That story, Miller said, reflected the “misconception” that parents and students sometimes have that manufacturing is “filthy and you leave this place with less fingers than you started with.”  He emphasized that manufacturing today is “different from your grandpa’s old manufacturing. It’s no longer dirty … it’s Computer Numeric Control machines, it’s state-of-the art now … We have a modern manufacturing facility that you could eat off the floor it's so clean.”

Stanchina noted the Six District Educational Compact a while back dropped the word “vocational” from its programming information because “people kept thinking it was like their grandfather's vocational education. A lot of brawn and no brain. That's not the way it is today.”

Many students, parents focus on college

Another issue at play: many students and parents are laser-focused on young people going to college and do not give serious consideration to a career in manufacturing.

“The college aspect is pushed so much,” said Sawyer. “Go to college, go to college, that the manufacturing [area] I think is looked [at] in a different light.

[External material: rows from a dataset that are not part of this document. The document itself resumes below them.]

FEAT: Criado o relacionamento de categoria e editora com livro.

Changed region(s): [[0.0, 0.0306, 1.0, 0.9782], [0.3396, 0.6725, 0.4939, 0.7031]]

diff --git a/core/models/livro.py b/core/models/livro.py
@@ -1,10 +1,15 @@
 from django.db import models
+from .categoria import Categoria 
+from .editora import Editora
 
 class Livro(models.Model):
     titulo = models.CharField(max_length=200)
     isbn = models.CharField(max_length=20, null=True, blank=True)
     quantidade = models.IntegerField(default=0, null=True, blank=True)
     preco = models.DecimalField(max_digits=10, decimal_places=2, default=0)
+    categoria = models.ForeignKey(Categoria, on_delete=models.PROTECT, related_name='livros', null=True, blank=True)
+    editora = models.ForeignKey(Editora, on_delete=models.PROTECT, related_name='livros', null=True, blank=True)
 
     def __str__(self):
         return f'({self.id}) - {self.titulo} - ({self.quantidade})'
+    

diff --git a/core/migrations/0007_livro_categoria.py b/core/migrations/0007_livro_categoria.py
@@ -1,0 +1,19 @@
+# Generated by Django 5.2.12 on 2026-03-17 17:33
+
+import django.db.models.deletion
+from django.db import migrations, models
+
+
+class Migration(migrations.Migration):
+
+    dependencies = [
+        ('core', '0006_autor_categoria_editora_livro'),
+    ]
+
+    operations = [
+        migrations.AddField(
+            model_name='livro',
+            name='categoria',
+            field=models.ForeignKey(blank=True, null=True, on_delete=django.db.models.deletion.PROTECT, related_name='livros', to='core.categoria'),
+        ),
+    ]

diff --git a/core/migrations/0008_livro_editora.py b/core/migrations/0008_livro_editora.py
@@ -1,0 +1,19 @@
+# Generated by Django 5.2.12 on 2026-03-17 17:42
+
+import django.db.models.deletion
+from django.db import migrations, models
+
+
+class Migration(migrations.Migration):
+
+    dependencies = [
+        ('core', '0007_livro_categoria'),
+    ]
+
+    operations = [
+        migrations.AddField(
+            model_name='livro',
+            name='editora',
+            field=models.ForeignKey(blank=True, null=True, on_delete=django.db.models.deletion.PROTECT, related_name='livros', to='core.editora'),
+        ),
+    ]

We’ve got to get it [in] more of a positive light.”

Miller added a lot of parents encourage their children to head to a four-year college “right out of high school … Maybe they want to go to college later, but they want to earn some money now.”

Both Miller and Sawyer said they speak with parents and students about the opportunities available in manufacturing.

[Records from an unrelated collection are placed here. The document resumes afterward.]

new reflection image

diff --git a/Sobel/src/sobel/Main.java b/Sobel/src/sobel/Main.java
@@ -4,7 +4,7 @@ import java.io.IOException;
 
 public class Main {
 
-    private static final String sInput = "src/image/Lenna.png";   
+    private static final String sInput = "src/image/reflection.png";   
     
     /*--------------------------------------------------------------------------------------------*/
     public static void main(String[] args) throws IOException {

Sawyer said she sits on the advisory board for the Computer-Aided Design and Engineering Technologies program (CADET) offered by the Six District Educational Compact and the company brings student groups through the facility for tours.

She said Esterle hires high school students to work part-time in the plastics facility and noted the manufacturing jobs at Esterle do not require a college degree.

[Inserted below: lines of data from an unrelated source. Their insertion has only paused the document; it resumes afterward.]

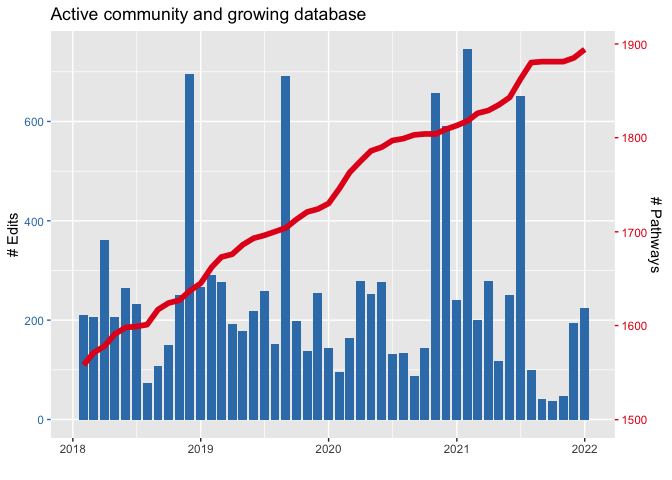
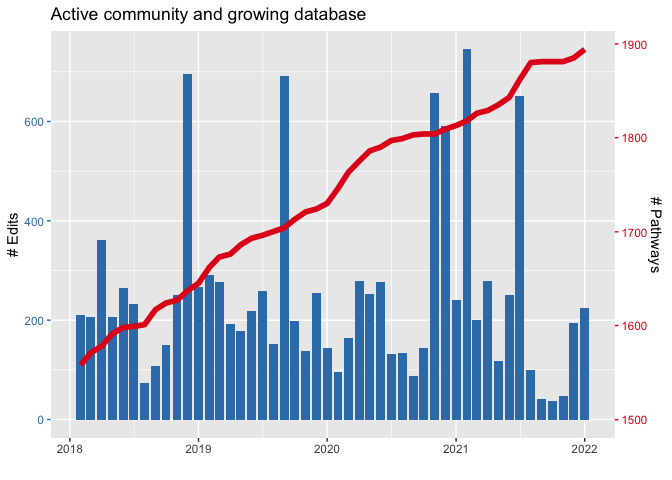
x-axis variables for stats

diff --git a/_rmd/stats.md b/_rmd/stats.md
@@ -1,7 +1,6 @@
 ---
 title: stats
 ---
-
 # WikiPathways Stats
 
 This R notebooks prepares figures to summarize WikiPathways activity.
@@ -68,6 +67,10 @@ Next, let’s plot a time series
 # RColorBrewer::display.brewer.all()
 bcols <- RColorBrewer::brewer.pal(3,"Set1")
 
+# date range for x-axis
+Ym.end <- wpid.all.df.cnts[nrow(wpid.all.df.cnts),1]
+Ym.start <- Ym.end - 400 # 4 years
+  
 # scaling for primary and secondary y-axes
 ylim.prim <- c(0, max(combo.df$edits, na.rm = T)) # range for edits
 ylim.sec <- c(min(combo.df$pathways, na.rm = T), max(combo.df$pathways, na.rm = T))    # range for pathways
@@ -81,7 +84,7 @@ p <- ggplot(combo.df) +
             color = bcols[1], size = 2) +
   scale_x_date(date_breaks = "1 year", date_labels = "%Y",
                name = "",
-               limits = c(as.Date(strptime("2018","%Y")),as.Date(strptime("202201","%Y%m")))) +
+               limits = c(as.Date(strptime(Ym.start,"%Y%m")),as.Date(strptime(Ym.end,"%Y%m")))) +
   scale_y_continuous(name="# Edits", 
                      limits = ylim.prim,
                      sec.axis=sec_axis(~ (. - a)/b,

“You can be put to work right out of high school and you could be earning money immediately,” she said.

Miller said his company hires high school students who are between their junior and senior years to work at Kyocera during the summer, and to work a reduced-hour schedule during the school year. He added the firm has “quite a few success stories” of young people who end up working for Kyocera full time.

Miller said Kyocera will completely pay for a student’s apprenticeship program at Stark State College and offers a tuition reimbursement program.

“If they get an A, we pay 100 percent of their tuition,” noted Miller. “Imagine their kid graduating from college and not having any debt.”

Miller also noted Kyocera donates tools to high schools and colleges that have machining programs. He also provides guidance to high school students on building a resume and how to interview for a job. 

Celebrating manufacturing jobs, looking ahead

ConxusNEO is an organization that unites manufacturers, educators and government officials in an effort to “better align” training with the jobs that are available, said Trenner.

Stanchina said ConxusNEO last June organized a Signing Day event at Kyocera in Cuyahoga Falls. Instead of athletes announcing where they were going to college to continue their athletic career, five students who were being hired to work for manufacturers had a chance to enjoy the spotlight. Two of them were from the Compact's CADET program. She added the event focused on the fact that each student was employed, “making a lot of money” with benefits, and had the chance to receive tuition reimbursement. Each student was set to earn in the ballpark of $32,000 per year, she said.

“I think that is just fine for somebody who just graduated from high school,” said Stanchina. “I think the sky's the limit for kids that are interested in something like this.”

More collaboration is starting to occur. Trenner said Stow city officials are working with the schools and some manufacturers to form a partnership. He noted city and school officials are trying to make themselves “more familiar with the needs of the manufacturers,” and figure out how best to help manufacturers.

“We're just getting started,” said Trenner. “Everybody's pretty excited about it.”

Editor’s note: Mark Williams of the Columbus Dispatch contributed to this story.

Reporter Phil Keren can be reached at 330-541-9421, pkeren@recordpub.com, or on Twitter at @keren_phil.